Her connection to the Allmans makes perfect sense. While opening for the jam stalwarts in 1999, she met, and later married, the band’s slide guitarist Derek Trucks — a former child prodigy who first hit the road when he was barely in his teens.

The immensely talented couple have since celebrated the birth of two young children, and Trucks is currently touring the world as a featured member of Eric Clapton’s latest backing band. Still, despite what might seem to the casual observer the very definition of rock luxury and music biz excess, the chipper and non-nonsense Tedeschi demurely insists that her family’s day-to-day existence is much more normal and down to earth than what others might imagine.

“This is not quite the glamorous life that everyone imagines it is,” she confides.

“People think we do it ‘cause we wanna be rich. Wrong! (laughs) We do it ‘cause we love it. We’ve had some success, though. We’ve made some records and seen the world. That was Derek’s dream, and my dream was to do that and have a kid, too. Somehow, that’s happened! (laughs)”

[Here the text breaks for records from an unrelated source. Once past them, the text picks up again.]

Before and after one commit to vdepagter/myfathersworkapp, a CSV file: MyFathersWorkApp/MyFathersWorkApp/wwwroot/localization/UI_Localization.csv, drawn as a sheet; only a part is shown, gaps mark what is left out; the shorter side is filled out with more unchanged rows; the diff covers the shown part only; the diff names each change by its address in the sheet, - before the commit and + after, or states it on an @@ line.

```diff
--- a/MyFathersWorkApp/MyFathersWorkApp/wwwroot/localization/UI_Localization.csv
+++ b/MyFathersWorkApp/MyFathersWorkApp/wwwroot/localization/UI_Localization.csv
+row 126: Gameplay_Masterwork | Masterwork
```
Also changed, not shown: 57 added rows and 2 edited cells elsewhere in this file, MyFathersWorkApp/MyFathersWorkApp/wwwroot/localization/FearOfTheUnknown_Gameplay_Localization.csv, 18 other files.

And though she had only recently returned from playing a showcase set at the 2007 Grammy Awards pre-show telecast with guitar icons Steve Vai and Joe Satriani, what was Tedeschi doing when I caught here at home in Jacksonville, Fla.?

“I’m making mac and cheese for me and my kids,” she says with a chuckle.

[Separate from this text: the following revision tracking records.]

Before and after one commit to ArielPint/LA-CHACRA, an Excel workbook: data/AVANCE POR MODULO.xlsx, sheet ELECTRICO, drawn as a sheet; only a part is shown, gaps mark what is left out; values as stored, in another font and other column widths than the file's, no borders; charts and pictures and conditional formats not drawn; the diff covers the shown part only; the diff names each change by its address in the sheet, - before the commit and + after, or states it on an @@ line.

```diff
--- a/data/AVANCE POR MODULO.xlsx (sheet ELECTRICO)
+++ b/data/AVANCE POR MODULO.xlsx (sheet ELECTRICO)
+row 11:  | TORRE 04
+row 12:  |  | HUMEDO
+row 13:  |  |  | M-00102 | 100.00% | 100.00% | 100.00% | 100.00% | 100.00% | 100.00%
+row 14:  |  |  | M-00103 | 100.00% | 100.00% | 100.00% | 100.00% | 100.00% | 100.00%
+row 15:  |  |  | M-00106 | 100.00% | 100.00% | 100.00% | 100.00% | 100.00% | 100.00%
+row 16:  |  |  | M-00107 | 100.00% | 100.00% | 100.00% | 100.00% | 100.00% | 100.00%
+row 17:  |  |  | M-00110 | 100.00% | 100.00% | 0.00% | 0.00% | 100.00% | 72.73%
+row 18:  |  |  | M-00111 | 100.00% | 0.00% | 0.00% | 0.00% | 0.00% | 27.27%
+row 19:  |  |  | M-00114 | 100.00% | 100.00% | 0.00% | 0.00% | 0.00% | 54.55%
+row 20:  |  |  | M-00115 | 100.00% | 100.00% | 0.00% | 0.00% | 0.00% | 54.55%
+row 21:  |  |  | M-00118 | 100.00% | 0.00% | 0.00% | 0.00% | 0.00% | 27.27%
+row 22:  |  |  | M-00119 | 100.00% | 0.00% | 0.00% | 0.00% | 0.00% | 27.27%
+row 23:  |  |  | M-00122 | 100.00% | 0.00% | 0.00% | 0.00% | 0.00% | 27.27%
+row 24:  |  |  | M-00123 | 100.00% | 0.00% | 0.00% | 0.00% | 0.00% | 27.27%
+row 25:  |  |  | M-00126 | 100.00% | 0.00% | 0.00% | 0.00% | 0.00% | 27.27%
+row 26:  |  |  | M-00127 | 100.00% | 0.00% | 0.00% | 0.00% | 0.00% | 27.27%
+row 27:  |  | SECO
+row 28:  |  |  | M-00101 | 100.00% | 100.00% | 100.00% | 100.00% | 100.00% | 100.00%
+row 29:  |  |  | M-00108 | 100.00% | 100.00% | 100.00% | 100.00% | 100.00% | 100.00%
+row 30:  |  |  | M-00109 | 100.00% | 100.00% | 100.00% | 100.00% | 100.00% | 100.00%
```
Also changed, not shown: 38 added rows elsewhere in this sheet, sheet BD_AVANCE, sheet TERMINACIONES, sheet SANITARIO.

What quickly becomes obvious during our conversation is that family means everything to Tedeschi. Her devotion to her children and the ties that bind is as refreshing as it is almost quaint to hear coming from someone known more for tearing off blistering R & B lead work and bringing down the house than for making sure her five-year-old and two-year-old get the most stable and nurturing upbringing they can when their parents are globe-trotting entertainers.

Although Tedeschi is technically not on tour right now, she allows that she feels as though she’s “never at a real break.”

“It seems like I’m either out doing my own shows or following my husband on his. That’s kinda like touring,” she laughs. “You bring the kids, and you’re in another city each night. For my son’s fifth birthday we were out in Dallas seeing Derek play with Eric. Then the other night I was in California doing the Grammys. Then I played the Pollstar Awards. It was all a blast.”

Tedeschi says that she and her husband try to keep the children around both parents as often as they can, even when this proves logistically difficult. However, things should get a little easier this summer, when the couple finally takes the plunge and tries their hand at an entirely new approach to the way they manage their careers.

“This June, we’ve booked our first tour together,” she reveals, describing the new group as a “power band” made up of members drawn from both of their road groups, with the setlist taken from both their CDs.

“It’s just a two-week run to see if the whole thing will work,’ she elaborates. “We’ve never done something like this before. We’ve sat in as guests at each other’s shows, and made cameos on each other’s records, but this should be a fun and good way to keep the family together.”

Tedeschi says that since moving to Trucks’ hometown of Jacksonville, the thing she misses most about the Northeast is her own massive, Italian Catholic family.

“I have, like, 200 relatives just in Massachusetts,” she says incredulously. “And actually, I know about 150 of them pretty well! My grandfather is one of five kids, and all of his brothers and sister live within a few towns of each other.”

She says that she’s the only serious professional musician in the lot of them, but that despite knowing she’s the “black sheep” of the family, she’s never felt anything other than support from all her relatives.

“They weren’t surprised that I got into this as a career. I’ve been singing my whole life,” she says. “I auditioned for Broadway at an early age. It’s funny. When I was younger —and even today up there— people know me as being related to the supermarket people. But recently my grandpa said somebody came up to him and asked if he was related to me! (laughs) It was really cute, and he said it felt great! My family and Derek’s always encouraged both of us.”

As is the case with many professional —and amateur— blues musicians in particular, Tedeschi describes her love for the genre as an all-consuming passion that transcends merely being intrigued or fascinated by this art form. She says that she knows that most of her peers feel the exact same way.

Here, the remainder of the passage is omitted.